New York Professional Certificate

In addition to certificate-specific requirements, all candidates for Professional Certificates must meet standard criteria.

Meet minimum education requirements

To earn a Professional Certificate, you’ll need a master’s degree, including 12 graduate semester hours in the content core of the certificate you’re seeking. For some certificate titles, the master’s degree may be in the content area of the Initial Certificate or in a closely related subject. The NYSED posts a guide to common graduate degrees that it considers related to specific Initial Certificate subject areas.

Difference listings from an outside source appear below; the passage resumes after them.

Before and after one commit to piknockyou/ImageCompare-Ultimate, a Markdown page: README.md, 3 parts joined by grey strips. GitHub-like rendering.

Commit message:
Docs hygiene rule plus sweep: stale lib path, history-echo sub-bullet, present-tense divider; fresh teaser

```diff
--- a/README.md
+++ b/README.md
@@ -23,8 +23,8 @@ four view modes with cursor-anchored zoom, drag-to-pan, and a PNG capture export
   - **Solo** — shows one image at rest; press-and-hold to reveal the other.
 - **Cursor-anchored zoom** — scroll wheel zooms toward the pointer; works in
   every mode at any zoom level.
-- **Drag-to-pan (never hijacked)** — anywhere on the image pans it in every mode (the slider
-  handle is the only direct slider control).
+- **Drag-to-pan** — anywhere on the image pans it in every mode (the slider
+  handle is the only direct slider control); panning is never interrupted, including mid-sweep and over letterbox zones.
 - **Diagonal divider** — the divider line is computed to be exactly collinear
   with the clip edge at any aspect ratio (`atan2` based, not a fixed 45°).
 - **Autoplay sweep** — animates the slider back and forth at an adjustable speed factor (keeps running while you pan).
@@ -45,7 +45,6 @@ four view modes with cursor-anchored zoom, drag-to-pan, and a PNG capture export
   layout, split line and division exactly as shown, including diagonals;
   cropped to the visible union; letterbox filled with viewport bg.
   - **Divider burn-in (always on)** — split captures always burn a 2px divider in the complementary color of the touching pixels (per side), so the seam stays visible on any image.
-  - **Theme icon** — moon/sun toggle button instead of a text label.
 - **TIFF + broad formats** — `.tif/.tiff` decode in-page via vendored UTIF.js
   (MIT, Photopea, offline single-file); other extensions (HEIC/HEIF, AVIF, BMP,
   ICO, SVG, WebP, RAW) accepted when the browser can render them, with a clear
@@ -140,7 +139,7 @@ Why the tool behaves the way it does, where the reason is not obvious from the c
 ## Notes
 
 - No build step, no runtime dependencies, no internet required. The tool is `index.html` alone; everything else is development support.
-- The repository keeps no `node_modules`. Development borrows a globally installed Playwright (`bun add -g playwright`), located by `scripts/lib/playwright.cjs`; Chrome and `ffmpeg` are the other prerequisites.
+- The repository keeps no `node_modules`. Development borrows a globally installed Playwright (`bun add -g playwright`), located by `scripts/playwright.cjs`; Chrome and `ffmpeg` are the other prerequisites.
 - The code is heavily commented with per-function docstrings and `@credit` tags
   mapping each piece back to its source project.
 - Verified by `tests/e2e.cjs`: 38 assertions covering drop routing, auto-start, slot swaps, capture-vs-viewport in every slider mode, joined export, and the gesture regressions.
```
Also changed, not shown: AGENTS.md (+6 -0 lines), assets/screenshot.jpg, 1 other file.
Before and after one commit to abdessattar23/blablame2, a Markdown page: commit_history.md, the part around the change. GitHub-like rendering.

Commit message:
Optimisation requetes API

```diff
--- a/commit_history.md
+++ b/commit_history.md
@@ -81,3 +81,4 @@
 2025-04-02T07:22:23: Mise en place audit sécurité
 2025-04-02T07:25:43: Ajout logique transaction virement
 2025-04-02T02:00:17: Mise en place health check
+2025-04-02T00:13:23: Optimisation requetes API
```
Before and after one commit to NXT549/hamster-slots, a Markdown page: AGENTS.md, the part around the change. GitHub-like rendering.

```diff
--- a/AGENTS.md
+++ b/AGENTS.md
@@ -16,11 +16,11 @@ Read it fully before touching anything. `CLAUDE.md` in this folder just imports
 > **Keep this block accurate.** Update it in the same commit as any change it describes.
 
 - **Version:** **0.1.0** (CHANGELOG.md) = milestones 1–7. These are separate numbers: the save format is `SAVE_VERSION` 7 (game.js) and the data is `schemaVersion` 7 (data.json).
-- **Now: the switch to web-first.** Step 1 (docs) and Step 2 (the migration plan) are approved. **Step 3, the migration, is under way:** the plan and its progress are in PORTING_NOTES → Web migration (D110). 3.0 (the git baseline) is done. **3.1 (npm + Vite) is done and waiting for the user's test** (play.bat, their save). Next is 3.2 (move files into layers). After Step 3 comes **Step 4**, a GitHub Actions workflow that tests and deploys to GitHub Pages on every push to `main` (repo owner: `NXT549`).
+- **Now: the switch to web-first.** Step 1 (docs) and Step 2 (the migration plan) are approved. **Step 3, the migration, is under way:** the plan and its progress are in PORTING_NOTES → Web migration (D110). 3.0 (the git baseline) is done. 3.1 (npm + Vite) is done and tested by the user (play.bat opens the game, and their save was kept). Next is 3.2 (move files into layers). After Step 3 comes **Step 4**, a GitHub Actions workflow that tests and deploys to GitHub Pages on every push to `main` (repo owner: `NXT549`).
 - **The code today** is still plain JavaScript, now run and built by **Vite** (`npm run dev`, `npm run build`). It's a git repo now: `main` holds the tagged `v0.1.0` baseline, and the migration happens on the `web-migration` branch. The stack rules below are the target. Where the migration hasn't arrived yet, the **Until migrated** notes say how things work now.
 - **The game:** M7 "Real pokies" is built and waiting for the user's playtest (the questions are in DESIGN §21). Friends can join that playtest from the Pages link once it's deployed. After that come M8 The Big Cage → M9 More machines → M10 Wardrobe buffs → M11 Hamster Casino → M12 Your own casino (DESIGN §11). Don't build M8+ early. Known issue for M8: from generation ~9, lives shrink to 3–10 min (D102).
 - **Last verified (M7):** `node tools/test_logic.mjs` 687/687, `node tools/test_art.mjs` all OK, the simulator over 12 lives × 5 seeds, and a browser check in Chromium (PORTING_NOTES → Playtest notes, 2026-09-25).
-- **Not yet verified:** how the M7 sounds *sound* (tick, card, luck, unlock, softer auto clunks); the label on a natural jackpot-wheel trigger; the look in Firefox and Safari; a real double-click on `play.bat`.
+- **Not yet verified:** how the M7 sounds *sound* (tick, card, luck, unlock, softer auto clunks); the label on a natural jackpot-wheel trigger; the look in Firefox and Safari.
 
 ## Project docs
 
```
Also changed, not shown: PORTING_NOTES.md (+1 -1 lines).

If you earn a master’s degree unrelated to the subject of the certificate you’re seeking, you’ll need 12 semester hours of graduate coursework in the content area of your Initial Certificate or in content-linking pedagogy.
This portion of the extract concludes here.